> [EXERCISE MATERIAL]
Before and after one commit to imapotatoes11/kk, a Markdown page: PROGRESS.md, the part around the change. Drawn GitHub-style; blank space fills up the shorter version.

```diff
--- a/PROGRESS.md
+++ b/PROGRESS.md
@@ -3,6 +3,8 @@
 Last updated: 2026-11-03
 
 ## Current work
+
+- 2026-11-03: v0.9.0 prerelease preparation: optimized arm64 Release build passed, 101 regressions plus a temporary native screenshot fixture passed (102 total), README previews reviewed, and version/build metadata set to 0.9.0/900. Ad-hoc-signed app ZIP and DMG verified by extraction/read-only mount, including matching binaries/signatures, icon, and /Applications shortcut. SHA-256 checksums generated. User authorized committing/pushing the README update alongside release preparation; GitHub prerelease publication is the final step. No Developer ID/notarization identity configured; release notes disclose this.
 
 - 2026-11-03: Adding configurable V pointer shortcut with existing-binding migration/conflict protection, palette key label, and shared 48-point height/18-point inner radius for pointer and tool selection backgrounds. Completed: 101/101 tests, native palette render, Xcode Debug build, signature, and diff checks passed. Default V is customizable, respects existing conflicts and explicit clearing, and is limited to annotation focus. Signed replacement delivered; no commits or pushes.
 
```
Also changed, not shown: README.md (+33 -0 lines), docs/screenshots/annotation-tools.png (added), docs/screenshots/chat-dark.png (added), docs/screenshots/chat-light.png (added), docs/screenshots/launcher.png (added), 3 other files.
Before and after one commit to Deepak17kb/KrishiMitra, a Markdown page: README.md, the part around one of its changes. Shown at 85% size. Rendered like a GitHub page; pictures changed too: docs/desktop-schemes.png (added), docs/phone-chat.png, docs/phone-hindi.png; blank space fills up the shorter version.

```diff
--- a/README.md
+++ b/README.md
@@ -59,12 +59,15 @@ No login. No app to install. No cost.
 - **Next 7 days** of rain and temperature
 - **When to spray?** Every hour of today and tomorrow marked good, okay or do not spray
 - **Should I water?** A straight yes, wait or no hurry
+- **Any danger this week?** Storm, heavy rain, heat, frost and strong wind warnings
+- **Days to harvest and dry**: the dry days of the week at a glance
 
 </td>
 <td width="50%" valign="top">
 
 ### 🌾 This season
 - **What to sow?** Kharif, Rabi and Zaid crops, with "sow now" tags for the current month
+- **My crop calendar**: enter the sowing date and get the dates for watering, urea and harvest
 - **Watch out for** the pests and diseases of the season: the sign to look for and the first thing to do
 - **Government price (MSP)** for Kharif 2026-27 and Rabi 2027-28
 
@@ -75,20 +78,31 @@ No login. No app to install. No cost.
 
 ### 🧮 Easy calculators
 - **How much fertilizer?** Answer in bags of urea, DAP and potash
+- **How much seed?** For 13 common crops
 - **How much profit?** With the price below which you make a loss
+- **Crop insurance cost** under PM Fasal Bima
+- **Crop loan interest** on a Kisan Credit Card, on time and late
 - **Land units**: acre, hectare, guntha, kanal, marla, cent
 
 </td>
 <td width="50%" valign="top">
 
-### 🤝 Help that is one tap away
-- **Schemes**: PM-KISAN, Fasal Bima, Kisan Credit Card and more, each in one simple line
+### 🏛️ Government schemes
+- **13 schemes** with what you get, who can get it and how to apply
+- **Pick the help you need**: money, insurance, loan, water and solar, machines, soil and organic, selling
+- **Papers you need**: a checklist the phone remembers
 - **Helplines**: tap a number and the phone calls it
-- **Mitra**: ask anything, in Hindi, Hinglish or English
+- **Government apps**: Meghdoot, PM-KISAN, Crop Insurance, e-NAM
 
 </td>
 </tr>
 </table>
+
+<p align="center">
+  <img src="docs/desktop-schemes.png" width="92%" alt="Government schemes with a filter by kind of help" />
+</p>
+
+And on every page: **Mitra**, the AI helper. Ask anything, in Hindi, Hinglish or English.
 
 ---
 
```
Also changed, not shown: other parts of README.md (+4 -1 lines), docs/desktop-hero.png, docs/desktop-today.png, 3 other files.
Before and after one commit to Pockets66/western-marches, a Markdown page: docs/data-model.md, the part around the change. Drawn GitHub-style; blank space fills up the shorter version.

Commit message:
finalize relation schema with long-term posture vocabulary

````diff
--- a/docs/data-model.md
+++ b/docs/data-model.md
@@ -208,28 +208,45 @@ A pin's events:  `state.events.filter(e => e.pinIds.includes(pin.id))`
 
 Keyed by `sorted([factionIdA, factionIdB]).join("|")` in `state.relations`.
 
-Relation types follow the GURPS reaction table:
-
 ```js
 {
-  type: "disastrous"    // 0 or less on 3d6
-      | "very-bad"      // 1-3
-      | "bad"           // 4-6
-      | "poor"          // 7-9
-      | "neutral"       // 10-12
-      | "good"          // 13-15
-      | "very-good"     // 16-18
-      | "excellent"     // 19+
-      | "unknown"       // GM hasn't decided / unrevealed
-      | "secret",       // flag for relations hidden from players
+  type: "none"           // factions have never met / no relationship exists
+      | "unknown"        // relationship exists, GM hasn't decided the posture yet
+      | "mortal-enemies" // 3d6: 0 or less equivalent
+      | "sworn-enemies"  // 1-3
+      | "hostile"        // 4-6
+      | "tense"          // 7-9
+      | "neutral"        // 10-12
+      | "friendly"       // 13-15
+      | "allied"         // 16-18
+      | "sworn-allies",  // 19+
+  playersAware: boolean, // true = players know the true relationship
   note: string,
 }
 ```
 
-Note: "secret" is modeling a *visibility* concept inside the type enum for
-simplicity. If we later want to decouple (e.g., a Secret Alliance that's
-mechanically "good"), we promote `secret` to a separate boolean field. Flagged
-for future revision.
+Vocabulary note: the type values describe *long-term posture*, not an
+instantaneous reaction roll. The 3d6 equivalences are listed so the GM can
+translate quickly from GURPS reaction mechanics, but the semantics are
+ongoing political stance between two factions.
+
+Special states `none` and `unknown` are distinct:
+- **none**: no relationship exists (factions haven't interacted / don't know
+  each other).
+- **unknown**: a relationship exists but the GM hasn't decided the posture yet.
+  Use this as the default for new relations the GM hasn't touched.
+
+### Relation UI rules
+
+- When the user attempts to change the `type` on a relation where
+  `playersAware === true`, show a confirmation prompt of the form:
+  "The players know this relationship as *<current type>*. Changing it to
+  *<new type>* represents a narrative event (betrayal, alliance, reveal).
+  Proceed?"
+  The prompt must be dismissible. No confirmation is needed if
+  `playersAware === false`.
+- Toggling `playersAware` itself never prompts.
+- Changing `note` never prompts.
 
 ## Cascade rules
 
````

> [WHAT THIS TASK INVOLVES] Without omission, retype the full listing shown above.

> [TASK RESULT]
Before and after one commit to imapotatoes11/kk, a Markdown page: PROGRESS.md, the part around the change. Drawn GitHub-style; blank space fills up the shorter version.

```diff
--- a/PROGRESS.md
+++ b/PROGRESS.md
@@ -3,6 +3,8 @@
 Last updated: 2026-11-03
 
 ## Current work
+
+- 2026-11-03: v0.9.0 prerelease preparation: optimized arm64 Release build passed, 101 regressions plus a temporary native screenshot fixture passed (102 total), README previews reviewed, and version/build metadata set to 0.9.0/900. Ad-hoc-signed app ZIP and DMG verified by extraction/read-only mount, including matching binaries/signatures, icon, and /Applications shortcut. SHA-256 checksums generated. User authorized committing/pushing the README update alongside release preparation; GitHub prerelease publication is the final step. No Developer ID/notarization identity configured; release notes disclose this.
 
 - 2026-11-03: Adding configurable V pointer shortcut with existing-binding migration/conflict protection, palette key label, and shared 48-point height/18-point inner radius for pointer and tool selection backgrounds. Completed: 101/101 tests, native palette render, Xcode Debug build, signature, and diff checks passed. Default V is customizable, respects existing conflicts and explicit clearing, and is limited to annotation focus. Signed replacement delivered; no commits or pushes.
 
```
Also changed, not shown: README.md (+33 -0 lines), docs/screenshots/annotation-tools.png (added), docs/screenshots/chat-dark.png (added), docs/screenshots/chat-light.png (added), docs/screenshots/launcher.png (added), 3 other files.
Before and after one commit to Deepak17kb/KrishiMitra, a Markdown page: README.md, the part around one of its changes. Shown at 85% size. Rendered like a GitHub page; pictures changed too: docs/desktop-schemes.png (added), docs/phone-chat.png, docs/phone-hindi.png; blank space fills up the shorter version.

```diff
--- a/README.md
+++ b/README.md
@@ -59,12 +59,15 @@ No login. No app to install. No cost.
 - **Next 7 days** of rain and temperature
 - **When to spray?** Every hour of today and tomorrow marked good, okay or do not spray
 - **Should I water?** A straight yes, wait or no hurry
+- **Any danger this week?** Storm, heavy rain, heat, frost and strong wind warnings
+- **Days to harvest and dry**: the dry days of the week at a glance
 
 </td>
 <td width="50%" valign="top">
 
 ### 🌾 This season
 - **What to sow?** Kharif, Rabi and Zaid crops, with "sow now" tags for the current month
+- **My crop calendar**: enter the sowing date and get the dates for watering, urea and harvest
 - **Watch out for** the pests and diseases of the season: the sign to look for and the first thing to do
 - **Government price (MSP)** for Kharif 2026-27 and Rabi 2027-28
 
@@ -75,20 +78,31 @@ No login. No app to install. No cost.
 
 ### 🧮 Easy calculators
 - **How much fertilizer?** Answer in bags of urea, DAP and potash
+- **How much seed?** For 13 common crops
 - **How much profit?** With the price below which you make a loss
+- **Crop insurance cost** under PM Fasal Bima
+- **Crop loan interest** on a Kisan Credit Card, on time and late
 - **Land units**: acre, hectare, guntha, kanal, marla, cent
 
 </td>
 <td width="50%" valign="top">
 
-### 🤝 Help that is one tap away
-- **Schemes**: PM-KISAN, Fasal Bima, Kisan Credit Card and more, each in one simple line
+### 🏛️ Government schemes
+- **13 schemes** with what you get, who can get it and how to apply
+- **Pick the help you need**: money, insurance, loan, water and solar, machines, soil and organic, selling
+- **Papers you need**: a checklist the phone remembers
 - **Helplines**: tap a number and the phone calls it
-- **Mitra**: ask anything, in Hindi, Hinglish or English
+- **Government apps**: Meghdoot, PM-KISAN, Crop Insurance, e-NAM
 
 </td>
 </tr>
 </table>
+
+<p align="center">
+  <img src="docs/desktop-schemes.png" width="92%" alt="Government schemes with a filter by kind of help" />
+</p>
+
+And on every page: **Mitra**, the AI helper. Ask anything, in Hindi, Hinglish or English.
 
 ---
 
```
Also changed, not shown: other parts of README.md (+4 -1 lines), docs/desktop-hero.png, docs/desktop-today.png, 3 other files.
Before and after one commit to Pockets66/western-marches, a Markdown page: docs/data-model.md, the part around the change. Drawn GitHub-style; blank space fills up the shorter version.

Commit message:
finalize relation schema with long-term posture vocabulary

````diff
--- a/docs/data-model.md
+++ b/docs/data-model.md
@@ -208,28 +208,45 @@ A pin's events:  `state.events.filter(e => e.pinIds.includes(pin.id))`
 
 Keyed by `sorted([factionIdA, factionIdB]).join("|")` in `state.relations`.
 
-Relation types follow the GURPS reaction table:
-
 ```js
 {
-  type: "disastrous"    // 0 or less on 3d6
-      | "very-bad"      // 1-3
-      | "bad"           // 4-6
-      | "poor"          // 7-9
-      | "neutral"       // 10-12
-      | "good"          // 13-15
-      | "very-good"     // 16-18
-      | "excellent"     // 19+
-      | "unknown"       // GM hasn't decided / unrevealed
-      | "secret",       // flag for relations hidden from players
+  type: "none"           // factions have never met / no relationship exists
+      | "unknown"        // relationship exists, GM hasn't decided the posture yet
+      | "mortal-enemies" // 3d6: 0 or less equivalent
+      | "sworn-enemies"  // 1-3
+      | "hostile"        // 4-6
+      | "tense"          // 7-9
+      | "neutral"        // 10-12
+      | "friendly"       // 13-15
+      | "allied"         // 16-18
+      | "sworn-allies",  // 19+
+  playersAware: boolean, // true = players know the true relationship
   note: string,
 }
 ```
 
-Note: "secret" is modeling a *visibility* concept inside the type enum for
-simplicity. If we later want to decouple (e.g., a Secret Alliance that's
-mechanically "good"), we promote `secret` to a separate boolean field. Flagged
-for future revision.
+Vocabulary note: the type values describe *long-term posture*, not an
+instantaneous reaction roll. The 3d6 equivalences are listed so the GM can
+translate quickly from GURPS reaction mechanics, but the semantics are
+ongoing political stance between two factions.
+
+Special states `none` and `unknown` are distinct:
+- **none**: no relationship exists (factions haven't interacted / don't know
+  each other).
+- **unknown**: a relationship exists but the GM hasn't decided the posture yet.
+  Use this as the default for new relations the GM hasn't touched.
+
+### Relation UI rules
+
+- When the user attempts to change the `type` on a relation where
+  `playersAware === true`, show a confirmation prompt of the form:
+  "The players know this relationship as *<current type>*. Changing it to
+  *<new type>* represents a narrative event (betrayal, alliance, reveal).
+  Proceed?"
+  The prompt must be dismissible. No confirmation is needed if
+  `playersAware === false`.
+- Toggling `playersAware` itself never prompts.
+- Changing `note` never prompts.
 
 ## Cascade rules
 
````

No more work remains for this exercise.